- **How to complete this task**
The word "Officer" appears in some lines of the records below; state how many lines, and nothing else.

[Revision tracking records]
═══
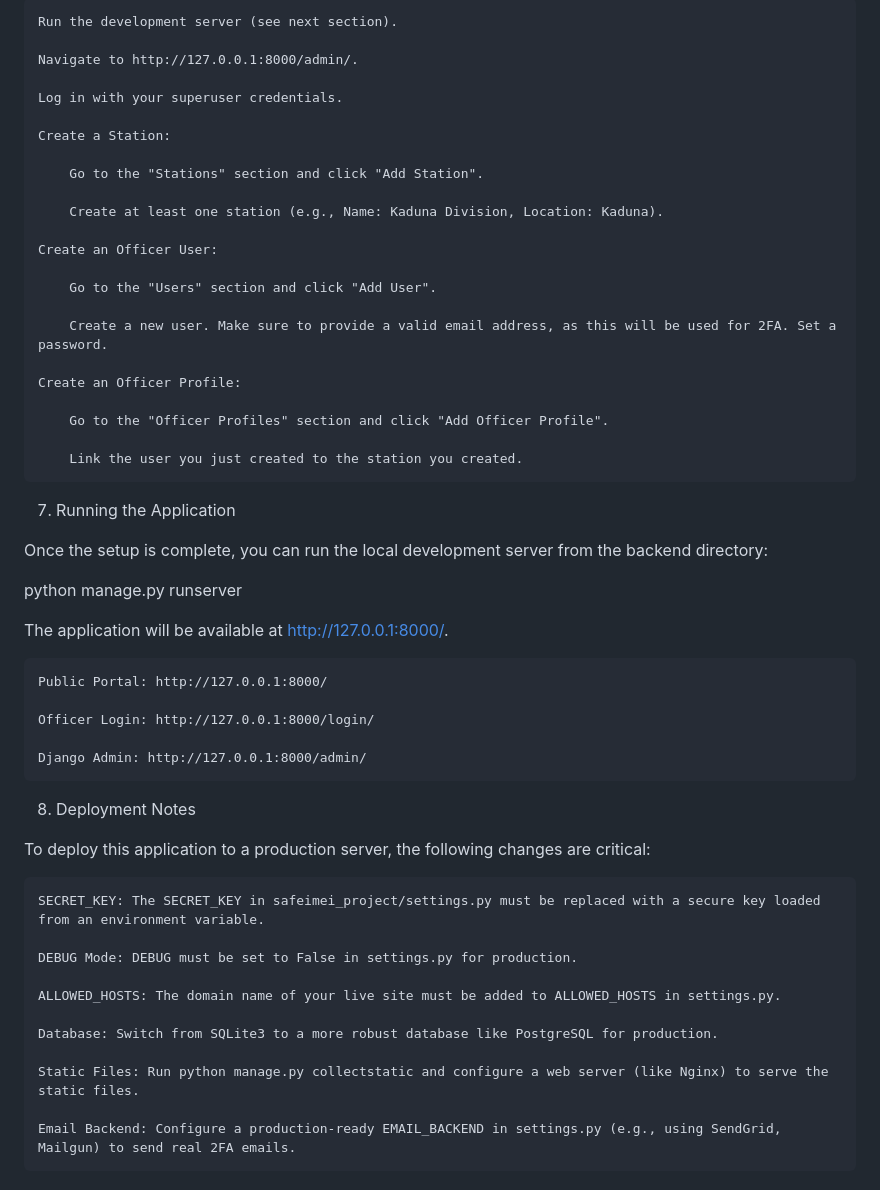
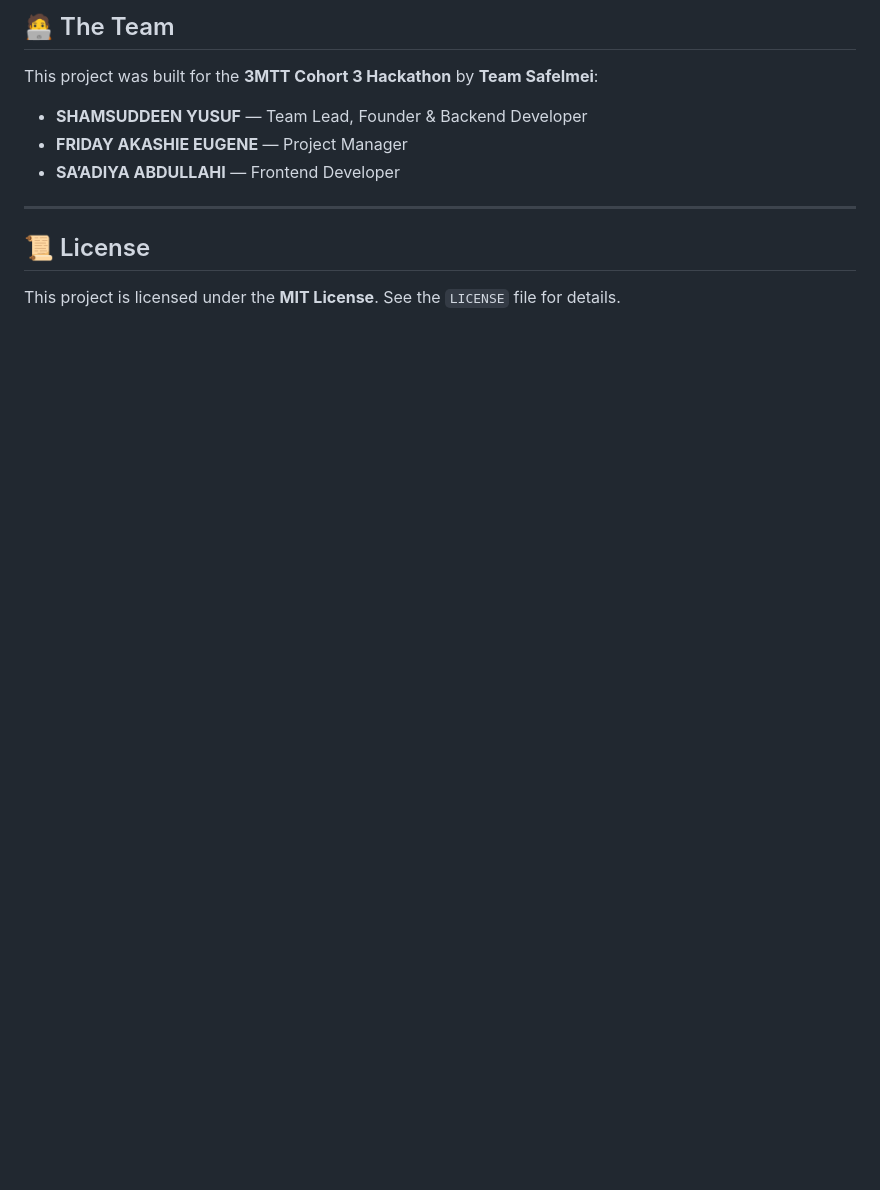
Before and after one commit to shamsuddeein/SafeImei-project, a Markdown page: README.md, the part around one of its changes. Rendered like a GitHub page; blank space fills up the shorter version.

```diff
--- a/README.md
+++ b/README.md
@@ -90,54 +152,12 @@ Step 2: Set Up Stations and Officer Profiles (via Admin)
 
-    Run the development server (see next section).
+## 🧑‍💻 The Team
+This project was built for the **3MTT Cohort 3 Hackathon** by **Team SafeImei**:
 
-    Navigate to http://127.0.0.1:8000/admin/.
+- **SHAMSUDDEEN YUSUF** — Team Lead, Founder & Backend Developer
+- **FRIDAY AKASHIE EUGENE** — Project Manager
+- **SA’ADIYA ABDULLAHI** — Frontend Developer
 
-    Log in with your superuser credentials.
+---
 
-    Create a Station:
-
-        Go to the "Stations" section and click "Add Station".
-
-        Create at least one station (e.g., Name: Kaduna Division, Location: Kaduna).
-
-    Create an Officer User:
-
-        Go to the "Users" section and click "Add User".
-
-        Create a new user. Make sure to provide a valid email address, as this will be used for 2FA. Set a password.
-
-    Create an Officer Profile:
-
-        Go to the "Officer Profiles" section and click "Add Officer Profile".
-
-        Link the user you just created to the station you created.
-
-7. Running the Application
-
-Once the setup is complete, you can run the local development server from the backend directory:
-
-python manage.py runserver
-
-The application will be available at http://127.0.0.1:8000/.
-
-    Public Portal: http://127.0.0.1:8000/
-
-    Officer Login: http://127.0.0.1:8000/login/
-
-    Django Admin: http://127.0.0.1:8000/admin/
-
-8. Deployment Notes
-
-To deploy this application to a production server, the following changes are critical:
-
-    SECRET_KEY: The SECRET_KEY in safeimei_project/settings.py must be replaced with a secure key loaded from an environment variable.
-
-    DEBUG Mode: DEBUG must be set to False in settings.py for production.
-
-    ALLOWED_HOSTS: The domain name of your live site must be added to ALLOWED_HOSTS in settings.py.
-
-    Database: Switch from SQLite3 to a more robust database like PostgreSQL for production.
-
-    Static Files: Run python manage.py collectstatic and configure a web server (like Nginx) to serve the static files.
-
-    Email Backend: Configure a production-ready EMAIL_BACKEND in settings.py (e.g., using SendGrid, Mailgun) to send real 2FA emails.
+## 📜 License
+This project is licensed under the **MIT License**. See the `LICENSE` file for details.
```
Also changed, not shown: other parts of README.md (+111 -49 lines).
═══
- **Final answer**
5